At its crux, Always Be My Maybe hits hard in surprising places and flops on soft balls. Wong and Park have a natural rapport from a well-established real-life friendship, but their romantic chemistry on-screen is lackluster. Perhaps this is why the most heartfelt moments fall flat. The film’s finale comes together in a way that feels rushed, almost as if they had a looming deadline to beat and got too antsy to maneuver a clever conclusion.
Netflix seems to crack under pressure, and the pressure is surely on. Losing the Office and Friends to NBCUniversal and WarnerMedia’s streaming platforms, respectively, is a serious blow. The company had the foresight to see this exodus coming and presciently poured resources into creating original.
The streaming platform has accumulated a catalog of hits and misses.

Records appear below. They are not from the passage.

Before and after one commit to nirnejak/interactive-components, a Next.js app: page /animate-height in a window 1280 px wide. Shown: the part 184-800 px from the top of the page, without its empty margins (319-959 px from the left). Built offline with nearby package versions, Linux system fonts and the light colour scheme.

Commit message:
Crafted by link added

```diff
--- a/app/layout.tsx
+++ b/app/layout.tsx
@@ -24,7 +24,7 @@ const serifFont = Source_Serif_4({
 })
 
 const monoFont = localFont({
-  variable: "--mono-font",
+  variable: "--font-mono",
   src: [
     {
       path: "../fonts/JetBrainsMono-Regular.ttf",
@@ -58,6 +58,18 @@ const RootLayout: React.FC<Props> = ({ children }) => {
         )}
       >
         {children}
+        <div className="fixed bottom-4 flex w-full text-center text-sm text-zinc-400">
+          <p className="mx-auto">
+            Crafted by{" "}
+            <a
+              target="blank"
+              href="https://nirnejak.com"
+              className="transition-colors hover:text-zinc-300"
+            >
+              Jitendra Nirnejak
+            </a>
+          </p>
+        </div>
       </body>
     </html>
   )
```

Despite its flaws, Always Be My Maybe is rewatchable, surprisingly inventive and a call for more diverse perspectives in the movie and television industry. Everyone deserves to look on screen and see a character they can see themselves in. They’re still working out the kinks, but Wong and Park’s creation is a promising indication of what’s ahead.